Write only the number of lines in the data that contain the word "mathrm".

Dataset records
# # # # # # #
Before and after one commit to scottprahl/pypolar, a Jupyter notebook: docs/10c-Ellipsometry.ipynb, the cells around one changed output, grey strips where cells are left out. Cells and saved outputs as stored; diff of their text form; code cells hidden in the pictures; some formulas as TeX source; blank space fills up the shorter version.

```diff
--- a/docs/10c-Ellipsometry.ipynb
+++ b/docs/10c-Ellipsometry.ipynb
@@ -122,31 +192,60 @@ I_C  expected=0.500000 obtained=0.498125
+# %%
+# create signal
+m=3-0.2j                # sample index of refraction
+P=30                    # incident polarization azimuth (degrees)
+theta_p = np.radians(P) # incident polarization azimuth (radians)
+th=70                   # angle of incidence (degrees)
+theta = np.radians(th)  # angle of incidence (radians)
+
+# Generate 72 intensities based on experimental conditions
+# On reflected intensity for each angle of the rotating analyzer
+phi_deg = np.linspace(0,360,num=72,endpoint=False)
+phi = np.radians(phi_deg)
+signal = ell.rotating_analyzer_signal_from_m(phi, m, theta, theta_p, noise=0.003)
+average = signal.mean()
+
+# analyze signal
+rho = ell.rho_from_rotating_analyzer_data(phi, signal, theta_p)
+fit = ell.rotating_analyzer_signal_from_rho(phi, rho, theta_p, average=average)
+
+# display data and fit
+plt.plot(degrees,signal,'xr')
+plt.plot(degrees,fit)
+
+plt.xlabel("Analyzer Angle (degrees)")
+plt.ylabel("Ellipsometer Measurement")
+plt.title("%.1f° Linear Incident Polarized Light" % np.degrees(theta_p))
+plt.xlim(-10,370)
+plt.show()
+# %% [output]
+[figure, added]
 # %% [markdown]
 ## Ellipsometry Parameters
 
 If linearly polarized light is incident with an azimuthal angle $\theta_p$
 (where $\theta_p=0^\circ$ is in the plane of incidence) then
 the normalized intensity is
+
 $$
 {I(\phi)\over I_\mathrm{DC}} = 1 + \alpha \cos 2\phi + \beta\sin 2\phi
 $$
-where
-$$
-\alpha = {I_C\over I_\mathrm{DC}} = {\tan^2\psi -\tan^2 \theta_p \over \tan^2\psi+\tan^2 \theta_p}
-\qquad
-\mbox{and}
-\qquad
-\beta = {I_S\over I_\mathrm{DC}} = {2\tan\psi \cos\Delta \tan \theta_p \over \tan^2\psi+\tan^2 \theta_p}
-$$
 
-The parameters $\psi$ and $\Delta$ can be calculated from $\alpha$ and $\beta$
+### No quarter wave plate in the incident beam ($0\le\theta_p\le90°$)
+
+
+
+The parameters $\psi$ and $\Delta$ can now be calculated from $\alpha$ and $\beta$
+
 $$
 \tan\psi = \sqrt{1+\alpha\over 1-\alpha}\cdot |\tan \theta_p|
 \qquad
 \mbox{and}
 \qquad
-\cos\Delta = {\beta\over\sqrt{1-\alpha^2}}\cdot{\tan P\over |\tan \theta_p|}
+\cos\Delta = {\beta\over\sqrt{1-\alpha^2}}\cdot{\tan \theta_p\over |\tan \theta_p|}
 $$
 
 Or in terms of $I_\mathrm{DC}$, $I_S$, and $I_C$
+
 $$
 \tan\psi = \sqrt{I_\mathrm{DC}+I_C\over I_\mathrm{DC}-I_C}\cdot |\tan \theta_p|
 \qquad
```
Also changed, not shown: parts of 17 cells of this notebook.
# # # # # # #
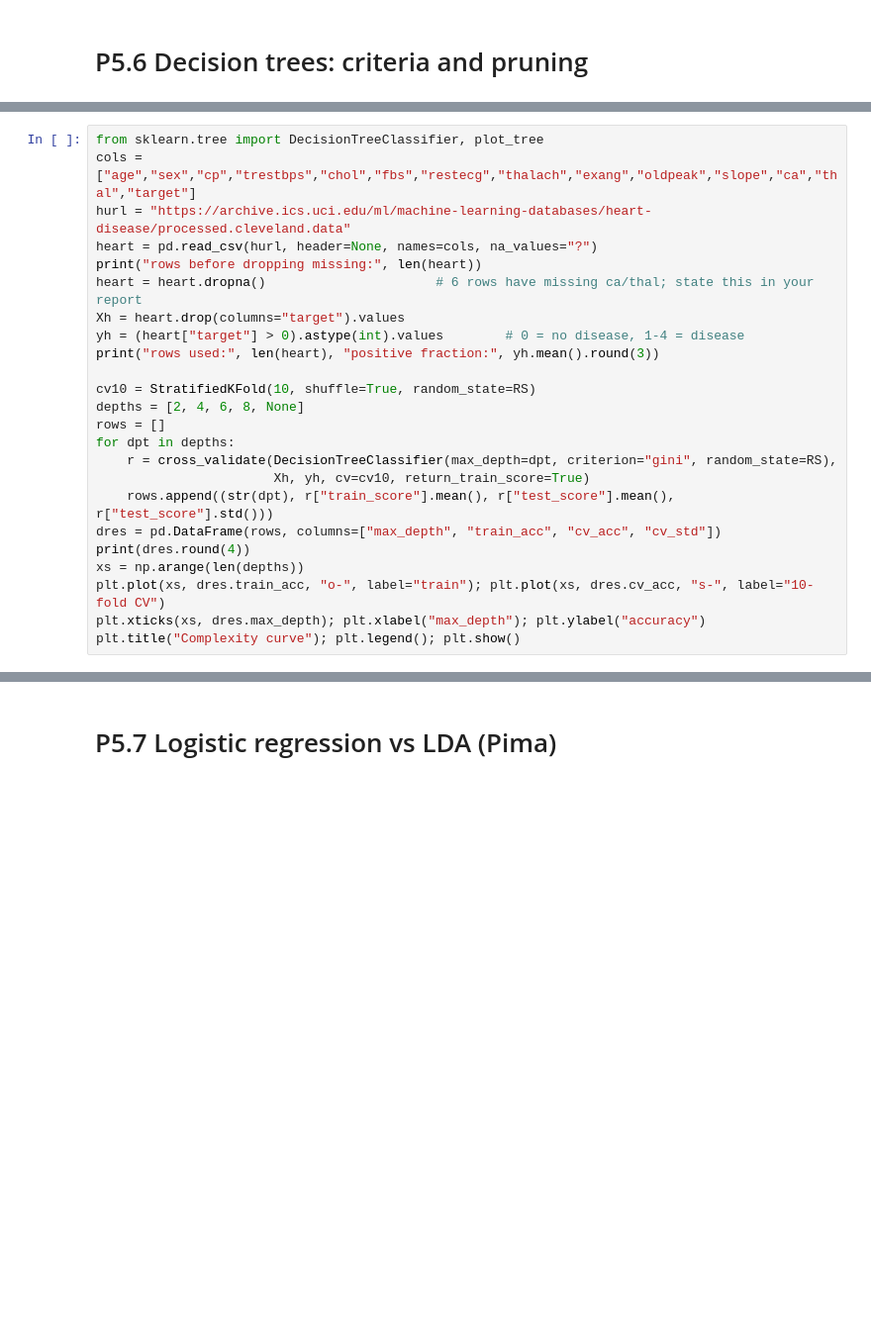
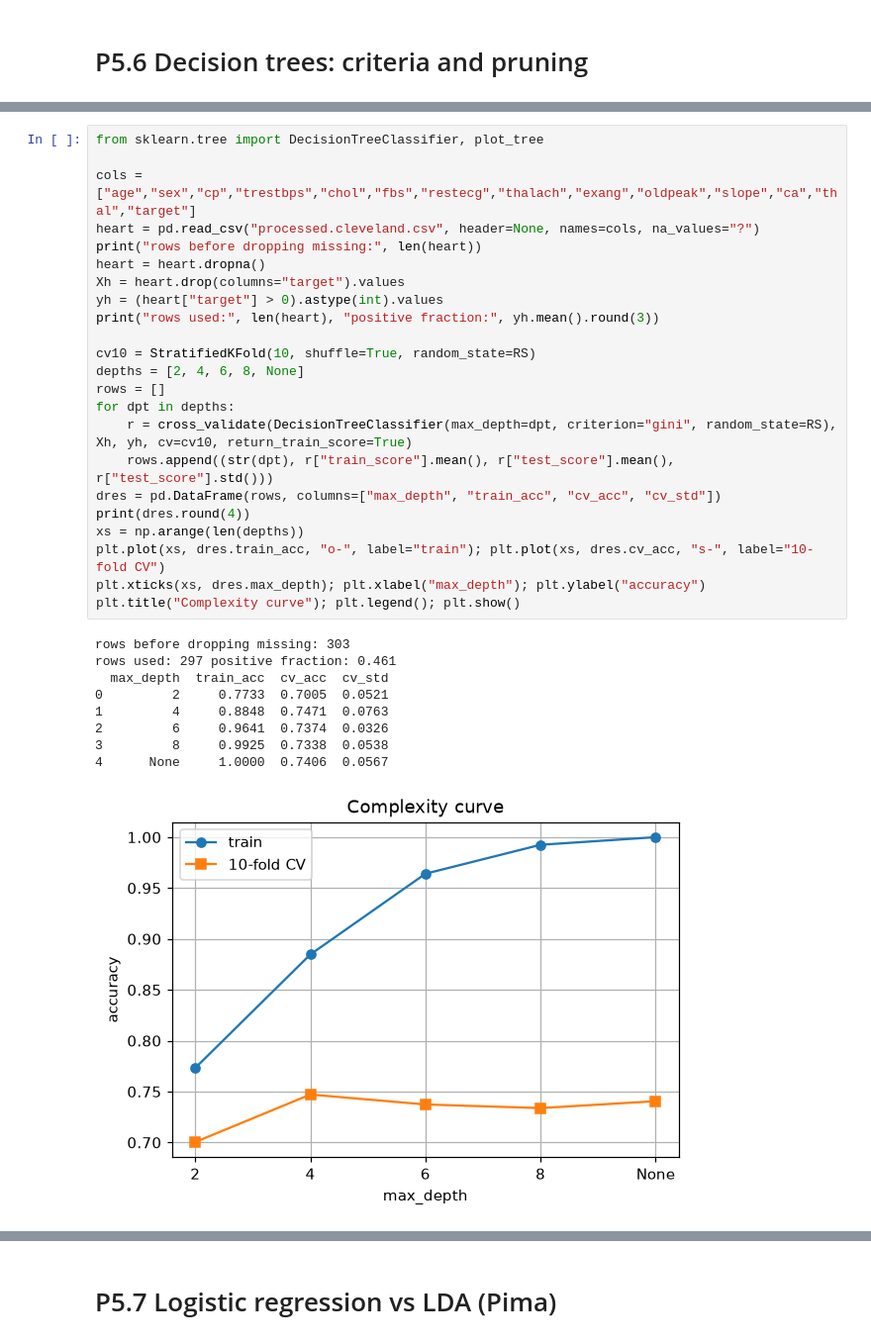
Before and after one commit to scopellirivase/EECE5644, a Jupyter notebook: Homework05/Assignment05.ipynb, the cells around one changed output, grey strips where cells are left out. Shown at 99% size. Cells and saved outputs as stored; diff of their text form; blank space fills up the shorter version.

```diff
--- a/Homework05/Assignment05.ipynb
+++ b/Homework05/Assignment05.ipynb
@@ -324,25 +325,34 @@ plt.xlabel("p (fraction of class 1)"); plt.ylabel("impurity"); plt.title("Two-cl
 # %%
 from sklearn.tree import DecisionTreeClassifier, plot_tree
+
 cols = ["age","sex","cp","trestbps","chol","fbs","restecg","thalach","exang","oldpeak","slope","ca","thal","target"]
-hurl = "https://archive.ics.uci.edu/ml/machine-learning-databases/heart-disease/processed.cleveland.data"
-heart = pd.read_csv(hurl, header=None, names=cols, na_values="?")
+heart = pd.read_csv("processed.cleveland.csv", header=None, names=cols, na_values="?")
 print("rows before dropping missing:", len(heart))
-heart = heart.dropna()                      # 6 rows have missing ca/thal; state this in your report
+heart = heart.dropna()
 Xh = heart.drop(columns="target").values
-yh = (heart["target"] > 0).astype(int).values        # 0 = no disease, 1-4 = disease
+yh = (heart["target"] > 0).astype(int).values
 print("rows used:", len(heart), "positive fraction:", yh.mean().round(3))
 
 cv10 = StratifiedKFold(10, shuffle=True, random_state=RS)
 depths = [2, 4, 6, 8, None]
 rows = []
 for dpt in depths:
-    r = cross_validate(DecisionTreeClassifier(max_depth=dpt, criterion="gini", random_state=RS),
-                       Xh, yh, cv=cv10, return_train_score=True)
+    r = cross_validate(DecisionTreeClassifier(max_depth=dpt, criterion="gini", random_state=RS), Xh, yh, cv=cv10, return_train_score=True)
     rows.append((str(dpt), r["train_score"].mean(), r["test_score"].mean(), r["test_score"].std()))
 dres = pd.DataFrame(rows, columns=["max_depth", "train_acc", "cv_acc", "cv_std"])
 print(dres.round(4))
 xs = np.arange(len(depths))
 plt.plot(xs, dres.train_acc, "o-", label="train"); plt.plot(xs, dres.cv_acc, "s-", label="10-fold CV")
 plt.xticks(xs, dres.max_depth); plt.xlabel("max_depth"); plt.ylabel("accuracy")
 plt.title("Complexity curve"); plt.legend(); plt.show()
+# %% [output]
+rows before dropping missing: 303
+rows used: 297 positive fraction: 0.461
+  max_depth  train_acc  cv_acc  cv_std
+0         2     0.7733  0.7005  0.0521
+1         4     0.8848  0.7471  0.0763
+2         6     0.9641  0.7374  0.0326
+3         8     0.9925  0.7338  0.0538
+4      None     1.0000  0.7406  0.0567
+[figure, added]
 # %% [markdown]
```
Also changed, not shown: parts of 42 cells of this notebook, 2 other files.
# # # # # # #
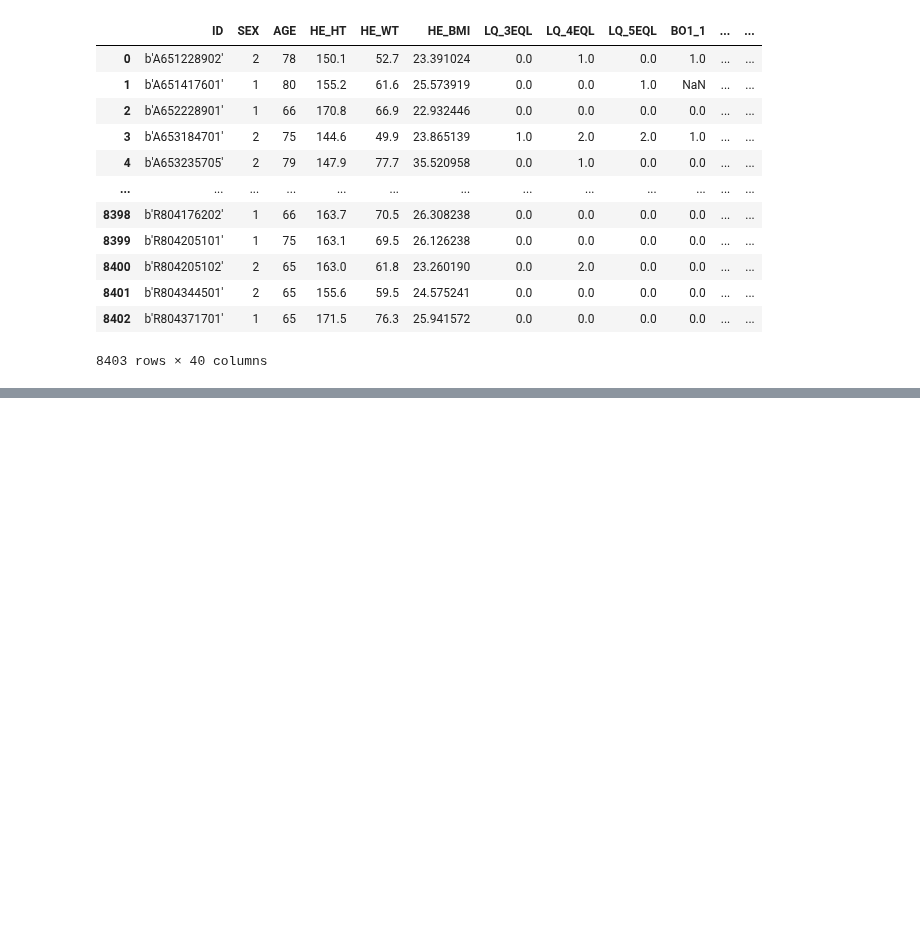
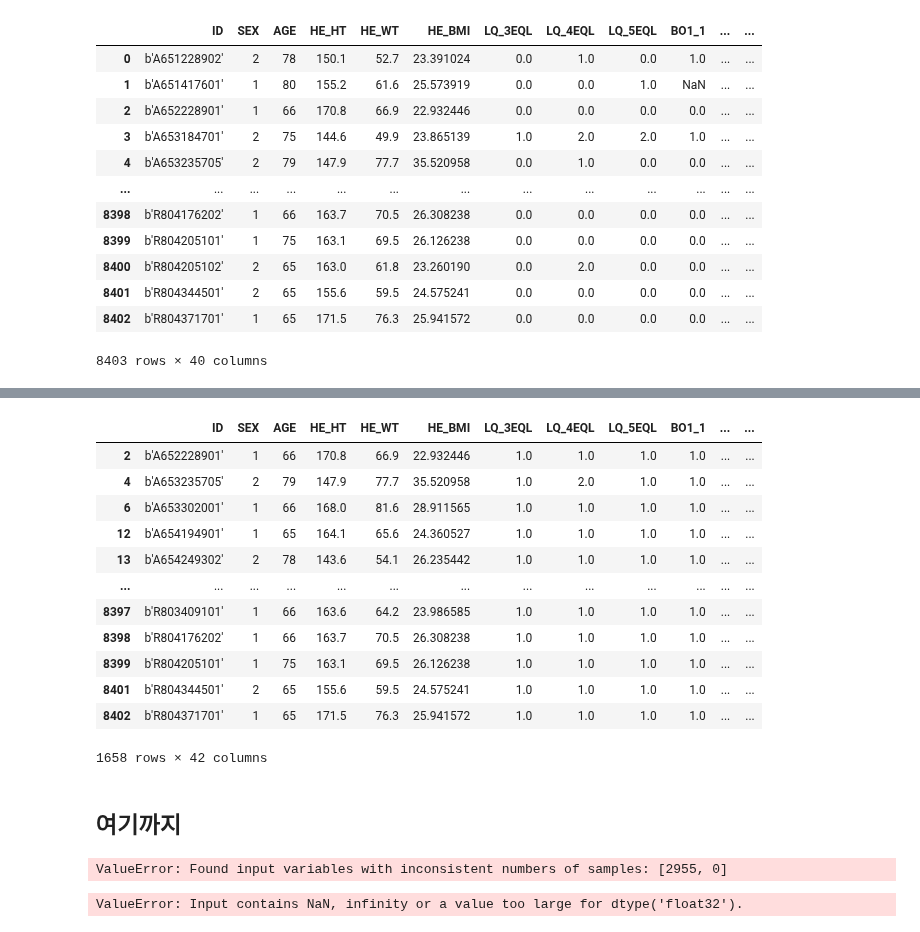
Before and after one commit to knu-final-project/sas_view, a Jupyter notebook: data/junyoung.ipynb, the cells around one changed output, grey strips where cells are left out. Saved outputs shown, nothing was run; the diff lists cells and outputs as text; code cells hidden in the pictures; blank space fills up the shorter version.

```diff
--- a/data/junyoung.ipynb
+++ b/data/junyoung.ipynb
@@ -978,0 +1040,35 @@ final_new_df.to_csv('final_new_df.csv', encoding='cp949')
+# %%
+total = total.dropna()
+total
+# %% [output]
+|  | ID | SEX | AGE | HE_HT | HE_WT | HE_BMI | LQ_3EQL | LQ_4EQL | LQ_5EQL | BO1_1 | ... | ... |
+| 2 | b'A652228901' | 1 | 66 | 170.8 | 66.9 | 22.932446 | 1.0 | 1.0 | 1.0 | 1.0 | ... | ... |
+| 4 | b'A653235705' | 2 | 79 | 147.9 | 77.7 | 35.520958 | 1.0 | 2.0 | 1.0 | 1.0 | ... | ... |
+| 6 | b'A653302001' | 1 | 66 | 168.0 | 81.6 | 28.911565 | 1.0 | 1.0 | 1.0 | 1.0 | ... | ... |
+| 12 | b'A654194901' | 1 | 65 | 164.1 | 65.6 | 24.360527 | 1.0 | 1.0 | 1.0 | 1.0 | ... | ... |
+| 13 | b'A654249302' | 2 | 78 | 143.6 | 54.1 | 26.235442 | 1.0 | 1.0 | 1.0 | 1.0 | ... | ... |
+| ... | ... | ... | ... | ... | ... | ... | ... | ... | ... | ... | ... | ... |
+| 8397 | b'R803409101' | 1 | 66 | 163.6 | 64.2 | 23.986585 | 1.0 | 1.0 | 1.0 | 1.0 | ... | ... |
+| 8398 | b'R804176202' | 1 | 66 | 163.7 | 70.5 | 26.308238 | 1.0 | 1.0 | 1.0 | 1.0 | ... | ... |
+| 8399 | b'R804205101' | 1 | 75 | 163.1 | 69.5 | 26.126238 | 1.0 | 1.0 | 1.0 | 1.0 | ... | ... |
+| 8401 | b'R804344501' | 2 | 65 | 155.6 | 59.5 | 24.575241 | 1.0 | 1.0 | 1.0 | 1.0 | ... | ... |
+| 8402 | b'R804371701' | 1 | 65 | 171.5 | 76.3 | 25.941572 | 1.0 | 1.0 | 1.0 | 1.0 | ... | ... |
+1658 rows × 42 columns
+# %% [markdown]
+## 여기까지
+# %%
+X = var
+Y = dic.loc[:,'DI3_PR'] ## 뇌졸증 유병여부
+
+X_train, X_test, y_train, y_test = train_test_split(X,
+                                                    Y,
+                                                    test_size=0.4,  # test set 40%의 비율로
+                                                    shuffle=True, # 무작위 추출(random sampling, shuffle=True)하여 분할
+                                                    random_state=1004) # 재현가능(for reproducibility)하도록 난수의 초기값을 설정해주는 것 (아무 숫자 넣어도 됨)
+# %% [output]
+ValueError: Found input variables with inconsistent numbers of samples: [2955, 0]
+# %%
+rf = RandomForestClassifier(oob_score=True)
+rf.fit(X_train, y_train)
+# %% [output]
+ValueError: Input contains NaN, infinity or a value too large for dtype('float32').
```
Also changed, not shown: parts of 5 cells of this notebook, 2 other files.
# # # # # # #
## EXERCISE OUTPUT
5